Bottom Line: To reduce inappropriate triggering of a movement-assist device during rest, the classification threshold could be adjusted to require more certainty about one's intent to move before triggering a device.Additionally, a device could be set to activate only after multiple time samples in a row were classified as finger-extension events.These options resulted in some sessions with no false triggers while the person was resting, but moderate-to-high true trigger rates during attempted-movements.

View Article: PubMed Central - PubMed

Affiliation: Department of Biomedical Engineering, Case Western Reserve University Cleveland, OH, USA.
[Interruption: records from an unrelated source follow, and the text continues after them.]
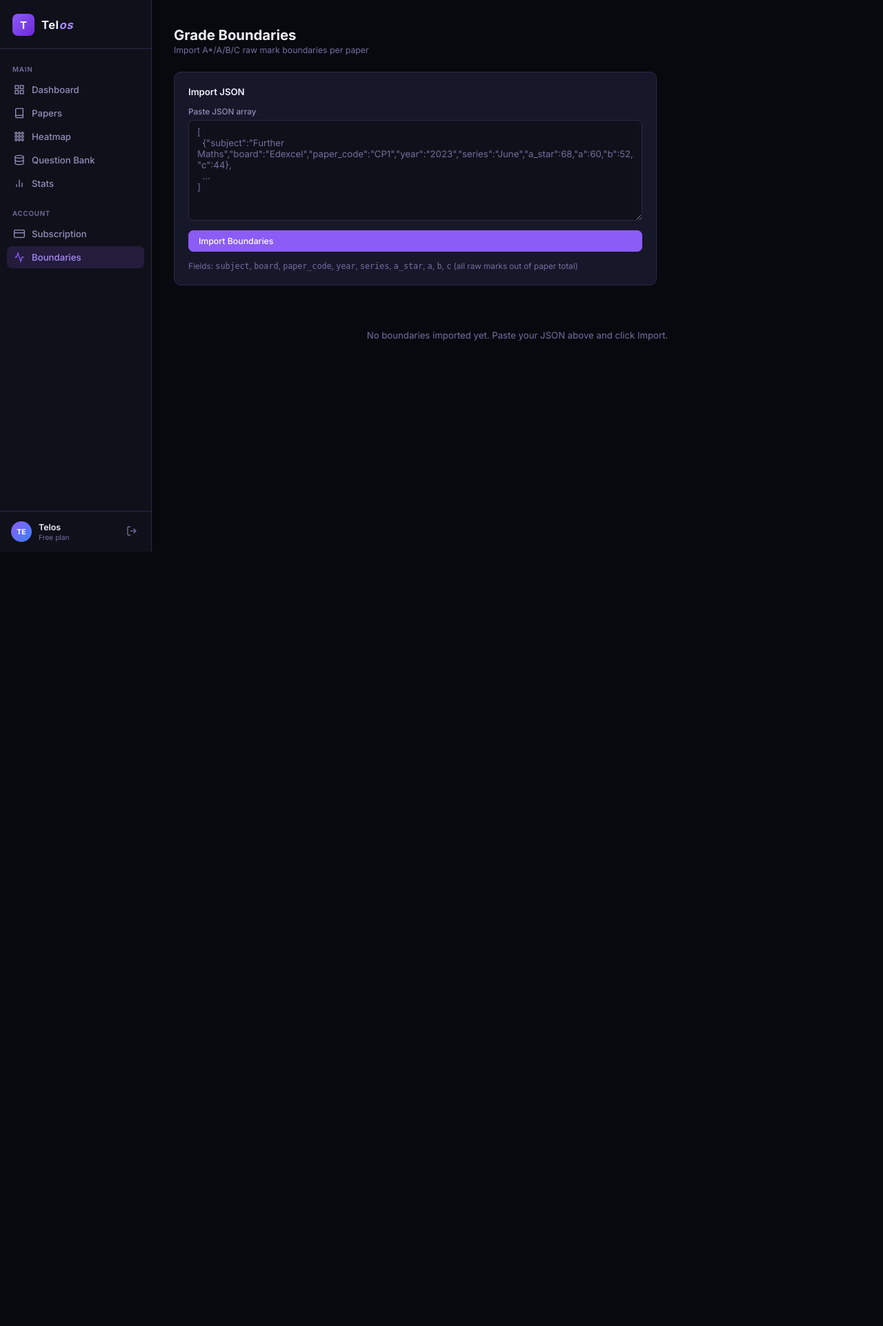
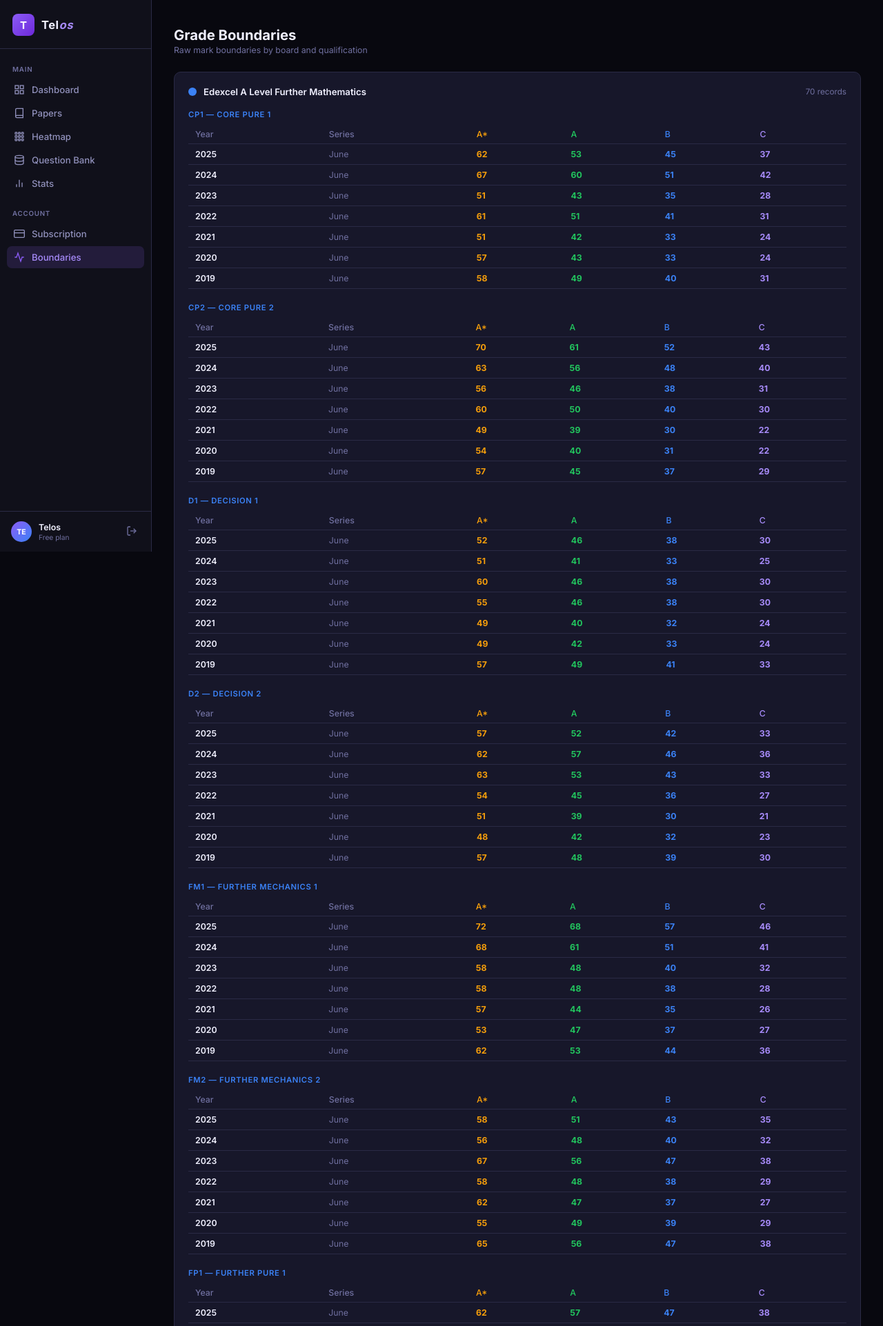
Before and after one commit to vineigenphase/Telos, a Flask app: page /admin/boundaries in a window 1280 px wide. Shown: the top 1923 px of the page at 69% size. Before the commit the page ends 800 px from the top, so only its background shows below. Run offline with Flask 3, Linux system fonts and the light colour scheme; data comes from the database, SQL or seed files in the repository; data that the repository does not hold is empty.

Commit message:
Add grade boundary seed data and grouped boundaries display

```diff
--- a/app.py
+++ b/app.py
@@ -11,6 +11,7 @@ import sqlite3
 import stripe
 
 from paper_templates import TEMPLATES, get_paper_info, get_topics, all_combos
+from seed_boundaries import seed_boundaries
 
 import json as _json
 
@@ -138,6 +139,9 @@ def init_db():
         db.execute(
             "INSERT OR IGNORE INTO users (id, email, username, password_hash) VALUES (1,'guest@telos','Telos','')"
         )
+    # Seed permanent grade boundary data (INSERT OR IGNORE — never overwrites)
+    with get_db() as db:
+        seed_boundaries(db)
 
 # ── Auth model ────────────────────────────────────────────────────────────────
 
@@ -824,8 +828,18 @@ def boundaries():
             flash(f"Import error: {e}", "error")
 
     with get_db() as db:
-        all_bounds = db.execute("SELECT * FROM grade_boundaries ORDER BY subject, year").fetchall()
-    return render_template("boundaries.html", boundaries=all_bounds)
+        all_bounds = db.execute(
+            "SELECT * FROM grade_boundaries ORDER BY board, subject, paper_code, year DESC"
+        ).fetchall()
+
+    groups = {}
+    for b in all_bounds:
+        key = (b["board"], b["subject"])
+        if key not in groups:
+            groups[key] = []
+        groups[key].append(b)
+
+    return render_template("boundaries.html", groups=groups)
 
 # ── Subscription ──────────────────────────────────────────────────────────────
 
--- a/templates/boundaries.html
+++ b/templates/boundaries.html
@@ -3,62 +3,105 @@
 {% block content %}
 
 <div class="page-header">
-  <div><div class="page-title">Grade Boundaries</div>
-  <div class="page-subtitle">Import A*/A/B/C raw mark boundaries per paper</div></div>
+  <div>
+    <div class="page-title">Grade Boundaries</div>
+    <div class="page-subtitle">Raw mark boundaries by board and qualification</div>
+  </div>
 </div>
 
 <div class="page-body">
 
-  <!-- Import form -->
-  <div class="card" style="max-width:700px; margin-bottom:24px;">
-    <div class="card-title" style="margin-bottom:14px;">Import JSON</div>
-    <form method="POST" style="display:flex; flex-direction:column; gap:14px;">
-      <div class="form-group">
-        <label class="form-label">Paste JSON array</label>
-        <textarea name="json_data" class="form-control" rows="8"
-                  placeholder='[
-  {"subject":"Further Maths","board":"Edexcel","paper_code":"CP1","year":"2023","series":"June","a_star":68,"a":60,"b":52,"c":44},
-  ...
-]'></textarea>
+{% set board_colors = {
+  "Edexcel": "#3b82f6",
+  "OCR A":   "#10b981",
+  "OCR":     "#06b6d4"
+} %}
+
+{% set subject_labels = {
+  ("Edexcel", "Maths"):         "Edexcel A Level Mathematics",
+  ("Edexcel", "Further Maths"): "Edexcel A Level Further Mathematics",
+  ("OCR A",   "Physics"):       "OCR A Level Physics A",
+  ("OCR",     "Physics B"):     "OCR A Level Physics B — Advancing Physics"
+} %}
+
+{% if groups %}
+  {% for (board, subject), rows in groups.items() %}
+  {% set color = board_colors.get(board, '#8b5cf6') %}
+  {% set label = subject_labels.get((board, subject), board ~ ' ' ~ subject) %}
+
+  <div class="card" style="margin-bottom:28px;">
+    <div class="card-header" style="margin-bottom:18px;">
+      <div style="display:flex; align-items:center; gap:10px;">
+        <div style="width:12px;height:12px;border-radius:50%;background:{{ color }};"></div>
+        <div class="card-title">{{ label }}</div>
       </div>
-      <button type="submit" class="btn btn-primary">Import Boundaries</button>
-    </form>
-    <div style="margin-top:14px; font-size:0.78rem; color:var(--muted);">
-      Fields: <code>subject</code>, <code>board</code>, <code>paper_code</code>, <code>year</code>, <code>series</code>, <code>a_star</code>, <code>a</code>, <code>b</code>, <code>c</code> (all raw marks out of paper total)
-    </div>
+      <div style="font-size:0.78rem; color:var(--muted);">{{ rows | length }} record{{ 's' if rows | length != 1 }}</div>
     </div>
 
-  <!-- Existing boundaries -->
-  {% if boundaries %}
+    {% set paper_codes = rows | map(attribute='paper_code') | list | unique | list %}
+    {% for code in paper_codes %}
+    {% set code_rows = rows | selectattr('paper_code', 'equalto', code) | list %}
+
+    <div style="margin-bottom:20px;">
+      <div style="font-size:0.75rem; font-weight:600; color:{{ color }}; letter-spacing:0.06em; text-transform:uppercase; margin-bottom:8px;">
+        {{ code }}
+        {% if board == 'Edexcel' and subject == 'Maths' %}
+          {% if code == 'Pure 1' %}— Paper 1 (Pure)
+          {% elif code == 'Pure 2' %}— Paper 2 (Pure)
+          {% elif code == 'Stats&Mech' %}— Paper 3 (Statistics & Mechanics)
+          {% endif %}
+        {% elif board == 'Edexcel' and subject == 'Further Maths' %}
+          {% if code == 'CP1' %}— Core Pure 1
+          {% elif code == 'CP2' %}— Core Pure 2
+          {% elif code == 'FP1' %}— Further Pure 1
+          {% elif code == 'FP2' %}— Further Pure 2
+          {% elif code == 'FM1' %}— Further Mechanics 1
+          {% elif code == 'FM2' %}— Further Mechanics 2
+          {% elif code == 'FS1' %}— Further Statistics 1
+          {% elif code == 'FS2' %}— Further Statistics 2
+          {% elif code == 'D1' %}— Decision 1
+          {% elif code == 'D2' %}— Decision 2
+          {% endif %}
+        {% elif code == 'Overall' %}
+          — Total qualification score (out of 270)
+        {% endif %}
+      </div>
       <div style="overflow-x:auto;">
         <table style="width:100%; border-collapse:collapse; font-size:0.82rem;">
           <thead>
             <tr style="border-bottom:1px solid var(--border);">
-          {% for h in ['Subject','Board','Paper','Year','Series','A*','A','B','C'] %}
-          <th style="padding:8px 10px; text-align:left; color:var(--muted); font-weight:500;">{{ h }}</th>
-          {% endfor %}
+              <th style="padding:6px 10px; text-align:left; color:var(--muted); font-weight:500;">Year</th>
+              <th style="padding:6px 10px; text-align:left; color:var(--muted); font-weight:500;">Series</th>
+              <th style="padding:6px 10px; text-align:left; color:#f59e0b; font-weight:500;">A*</th>
+              <th style="padding:6px 10px; text-align:left; color:#22c55e; font-weight:500;">A</th>
+              <th style="padding:6px 10px; text-align:left; color:#3b82f6; font-weight:500;">B</th>
+              <th style="padding:6px 10px; text-align:left; color:#a78bfa; font-weight:500;">C</th>
             </tr>
           </thead>
           <tbody>
-        {% for b in boundaries %}
+            {% for b in code_rows %}
             <tr style="border-bottom:1px solid var(--border);">
-          <td style="padding:8px 10px;">{{ b.subject }}</td>
-          <td style="padding:8px 10px; color:var(--muted);">{{ b.board }}</td>
-          <td style="padding:8px 10px; font-weight:600;">{{ b.paper_code }}</td>
-          <td style="padding:8px 10px; color:var(--muted);">{{ b.year }}</td>
-          <td style="padding:8px 10px; color:var(--muted);">{{ b.series }}</td>
-          <td style="padding:8px 10px; color:var(--gold); font-weight:600;">{{ b.a_star or '—' }}</td>
-          <td style="padding:8px 10px; color:var(--green); font-weight:600;">{{ b.a_boundary or '—' }}</td>
-          <td style="padding:8px 10px; color:var(--blue); font-weight:600;">{{ b.b_boundary or '—' }}</td>
-          <td style="padding:8px 10px; color:var(--accent-2); font-weight:600;">{{ b.c_boundary or '—' }}</td>
+              <td style="padding:7px 10px; font-weight:600;">{{ b.year }}</td>
+              <td style="padding:7px 10px; color:var(--muted);">{{ b.series }}</td>
+              <td style="padding:7px 10px; color:#f59e0b; font-weight:700;">{{ b.a_star if b.a_star is not none else '—' }}</td>
+              <td style="padding:7px 10px; color:#22c55e; font-weight:700;">{{ b.a_boundary if b.a_boundary is not none else '—' }}</td>
+              <td style="padding:7px 10px; color:#3b82f6; font-weight:700;">{{ b.b_boundary if b.b_boundary is not none else '—' }}</td>
+              <td style="padding:7px 10px; color:#a78bfa; font-weight:700;">{{ b.c_boundary if b.c_boundary is not none else '—' }}</td>
             </tr>
             {% endfor %}
           </tbody>
         </table>
       </div>
+    </div>
+
+    {% endfor %}
+  </div>
+  {% endfor %}
+
 {% else %}
-  <div style="text-align:center; padding:40px; color:var(--muted); font-size:0.88rem;">
-    No boundaries imported yet. Paste your JSON above and click Import.
+  <div style="text-align:center; padding:60px 20px; color:var(--muted);">
+    <div style="font-size:2rem; margin-bottom:12px;">📊</div>
+    <div>No boundaries loaded yet.</div>
   </div>
 {% endif %}
 
```
Also changed, not shown: seed_boundaries.py (added, +144 -0 lines). Lines whose indentation alone changed are shown as unchanged.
ABSTRACT
This study examines the feasibility of using electroencephalograms (EEGs) to rapidly detect the intent to open one's hand in individuals with complete hand paralysis following a subcortical ischemic stroke. If detectable, this motor-planning activity could be used in real time to trigger a motorized hand exoskeleton or an electrical stimulation device that opens/closes the hand. While EEG-triggered movement-assist devices could restore function, they may also promote recovery by reinforcing the use of remaining cortical circuits. EEGs were recorded while participants were cued to either relax or attempt to extend their fingers. Linear-discriminant analysis was used to detect onset of finger-extension from the EEGs in a leave-one-trial-out cross-validation process. In each testing trial, the classifier was applied in pseudo-real-time starting from an initial hand-relaxed phase, through movement planning, and into the initial attempted-finger-extension phase (finger-extension phase estimated from typical time-to-movement-onset measured in the unaffected hand). The classifiers detected attempted-finger-extension at a significantly higher rate during both motor-planning and early attempted execution compared to rest. To reduce inappropriate triggering of a movement-assist device during rest, the classification threshold could be adjusted to require more certainty about one's intent to move before triggering a device. Additionally, a device could be set to activate only after multiple time samples in a row were classified as finger-extension events. These options resulted in some sessions with no false triggers while the person was resting, but moderate-to-high true trigger rates during attempted-movements.

No MeSH data available.


Related in: MedlinePlus